Process Driven Art
February 26, 2018 • By Michelle Ioannou

Process driven art may be an abstract term you have heard, but here is a description of what it is and how you can use it to do creative, engaging, age-appropriate art activities with young children.

What is process driven art? How does it differ from product driven art? How can you use process driven art to increase vocabulary, strengthen the parent-child relationship, and foster children’s social-emotional development?

First let’s talk a little bit about process- vs product-driven art. These terms can be confusing when both types of art can produce a product. When we talk about process driven art the focus is on process not the end result or a “product”. When a child is experiencing a new art tool like crayons, markers, glue, or scissors, they are learning how to use the tool not how to produce art. If the expectation is that the child will fill in a coloring page correctly or draw a picture of a flower, the child will fail and it will be a frustrating experience. When the expectation focuses on the exploration of the tools in an environment without pressure, the child will learn important school readiness skills such as self-regulation while building the fine motor control needed to learn how to write.

We have all used these tools for so long that it is hard to imagine not knowing how they work, but put yourself in the place of a child for just one moment. Think of an activity that you have never done before such as playing a musical instrument. Would you pick up a flute and be able to play a recognizable song without lessons and practice? Probably not. The same holds true for children when they are trying something for the first time. They need to explore the tool or medium, they need to practice with it and later they will reach the point where they will draw something that you recognize

Product driven art is art where the expected outcome is for the artist to produce a recognizable product like a drawing of a house or a painting of a cat. Product driven art is successful with older children who are already past the point of exploration and are ready to be challenged.

One of the great aspects of process driven art is that with a little help from a home visitor and/or a parent, the child can have fun learning about the process while still producing a product that everyone recognizes. Process driven art can be used as an extension activity for a book in the PCHP curriculum or as a stand-alone art activity.



Here is a wonderful extension activity to accompany the book “Cows Can’t Jump”.



This book is a great way to get children up and moving! There are many types of animals and examples of the ways they move such as “slither”, “wallow” and “pounce”. As an extension activity for this book, you can make a snake using a paper plate process driven art project. Paper plates (plain, white plate with no waxy coating) are perfect for process driven art as they are perfect for paint, dot markers, crayons, glue, and many other art mediums.

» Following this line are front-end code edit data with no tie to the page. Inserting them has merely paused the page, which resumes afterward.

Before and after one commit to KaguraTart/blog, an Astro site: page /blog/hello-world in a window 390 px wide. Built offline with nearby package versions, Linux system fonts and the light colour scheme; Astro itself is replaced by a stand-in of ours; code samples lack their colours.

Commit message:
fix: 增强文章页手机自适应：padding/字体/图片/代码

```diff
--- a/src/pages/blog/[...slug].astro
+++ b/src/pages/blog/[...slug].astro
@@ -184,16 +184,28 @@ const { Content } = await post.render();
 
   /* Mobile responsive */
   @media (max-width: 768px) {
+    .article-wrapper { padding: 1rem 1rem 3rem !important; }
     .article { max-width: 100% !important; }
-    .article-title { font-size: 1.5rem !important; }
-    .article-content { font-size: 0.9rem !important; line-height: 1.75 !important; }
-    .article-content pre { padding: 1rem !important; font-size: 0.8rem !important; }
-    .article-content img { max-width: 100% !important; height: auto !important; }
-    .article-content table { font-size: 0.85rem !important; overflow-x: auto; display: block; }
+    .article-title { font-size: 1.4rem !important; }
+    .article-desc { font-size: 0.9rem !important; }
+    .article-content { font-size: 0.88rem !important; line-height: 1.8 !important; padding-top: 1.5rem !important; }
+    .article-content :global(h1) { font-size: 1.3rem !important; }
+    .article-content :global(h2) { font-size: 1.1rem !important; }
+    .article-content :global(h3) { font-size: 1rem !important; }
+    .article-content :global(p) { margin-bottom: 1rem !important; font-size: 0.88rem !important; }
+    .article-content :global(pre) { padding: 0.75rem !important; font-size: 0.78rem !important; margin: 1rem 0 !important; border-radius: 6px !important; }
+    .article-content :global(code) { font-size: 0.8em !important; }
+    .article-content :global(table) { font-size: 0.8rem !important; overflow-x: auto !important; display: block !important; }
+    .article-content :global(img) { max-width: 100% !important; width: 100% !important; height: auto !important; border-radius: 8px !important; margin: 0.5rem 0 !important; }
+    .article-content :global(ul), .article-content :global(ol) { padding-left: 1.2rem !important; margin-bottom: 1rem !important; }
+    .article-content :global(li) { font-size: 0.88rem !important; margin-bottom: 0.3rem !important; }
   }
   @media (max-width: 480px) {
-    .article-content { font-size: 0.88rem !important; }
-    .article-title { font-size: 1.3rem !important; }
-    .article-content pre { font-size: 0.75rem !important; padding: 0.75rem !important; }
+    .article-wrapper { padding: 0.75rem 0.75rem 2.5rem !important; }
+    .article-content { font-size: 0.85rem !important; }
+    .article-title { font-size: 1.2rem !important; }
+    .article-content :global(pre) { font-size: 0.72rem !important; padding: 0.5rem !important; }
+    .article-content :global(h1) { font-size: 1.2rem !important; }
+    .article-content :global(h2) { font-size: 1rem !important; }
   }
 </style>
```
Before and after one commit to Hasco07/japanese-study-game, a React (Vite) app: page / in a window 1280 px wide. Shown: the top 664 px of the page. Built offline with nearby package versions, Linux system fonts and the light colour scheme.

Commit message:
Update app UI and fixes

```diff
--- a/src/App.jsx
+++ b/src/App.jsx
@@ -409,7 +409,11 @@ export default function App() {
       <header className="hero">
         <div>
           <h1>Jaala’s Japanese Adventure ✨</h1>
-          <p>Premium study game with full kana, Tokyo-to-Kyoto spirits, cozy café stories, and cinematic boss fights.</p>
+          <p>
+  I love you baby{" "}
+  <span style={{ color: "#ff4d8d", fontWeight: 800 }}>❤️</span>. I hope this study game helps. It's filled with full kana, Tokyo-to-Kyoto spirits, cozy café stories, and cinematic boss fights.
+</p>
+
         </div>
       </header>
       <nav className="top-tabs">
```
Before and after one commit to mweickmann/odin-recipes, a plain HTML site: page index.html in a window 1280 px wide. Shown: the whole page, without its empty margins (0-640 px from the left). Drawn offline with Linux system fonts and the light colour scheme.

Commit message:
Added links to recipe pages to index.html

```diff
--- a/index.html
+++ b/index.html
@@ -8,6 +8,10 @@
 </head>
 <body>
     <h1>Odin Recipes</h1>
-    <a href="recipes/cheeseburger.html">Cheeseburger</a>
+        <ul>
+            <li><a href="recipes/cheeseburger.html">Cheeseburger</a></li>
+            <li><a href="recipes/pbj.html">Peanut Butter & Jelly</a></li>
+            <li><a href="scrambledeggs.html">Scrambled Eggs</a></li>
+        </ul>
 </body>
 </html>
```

As you can see in this picture, the child is decorating the plate using markers and bits of paper he has cut himself. It does not matter how he applies the pieces of paper or how he draws with the marker. If he is engaged, he can work longer; and if he becomes tired of working on the project, it can end at any time.

The home visitor and/or the parent can narrate what the child is doing and ask questions about what the child is doing, for example:

  • I like that green square you cut out, where are you going to put it?
  • Are you going to put it next to the pink piece of paper? Oh, I see you are going to put it above the blue line that you drew.

If a home visitor and parent are working with the child together, the home visitor can encourage parent engagement by asking questions:

  • Would you like to hold the markers? He can ask you what color he would like to use next.
  • He has a lot of purple squares on the plate, can you help him count them?

While the child is creating and learning how to use these tools he will be hearing new vocabulary as well as hearing words he already knows.


When the child has completed the decoration to their satisfaction, the parent or home visitor can help cut the plate in a spiral and the child can glue on eyes and the tongue. The end result is a “slithering” snake that the child recognizes and is proud of.

When a child is learning in this environment, it can strengthen the parent-child relationship as they work together to complete a project. The parent can take on the role of the “helper” which can help build the self-esteem of the child who is normally the one in need of help. When a child completes a project like this, he/she learns what it is like to achieve a goal and complete a task successfully. If the project becomes frustrating, the child learns to regulate their emotions and to communicate their needs, which is key to social-emotional development.

If a mistake is made during process driven art, it is rarely important and a child can learn that in order to learn mistakes will be made and that they are part of the process and not something that should deter you from continuing to try. Success requires effort.

With a basic art kit of markers, glue, scissors, colored paper, and household items like paper plates, egg cartons, or paper tubes, families can easily provide children wonderful opportunities to create, explore pre-writing skills, and become confident and self-assured learners.



Here are a couple more examples of book-related activities you can make using process driven art.


Butterflies can be made with coffee filters, markers, and water (or rain!) and a pipe cleaner.

This guest blog was written by PCHP Coordinator Lynne Creed, of PCHP’s site at Encompass in North Bend Washington.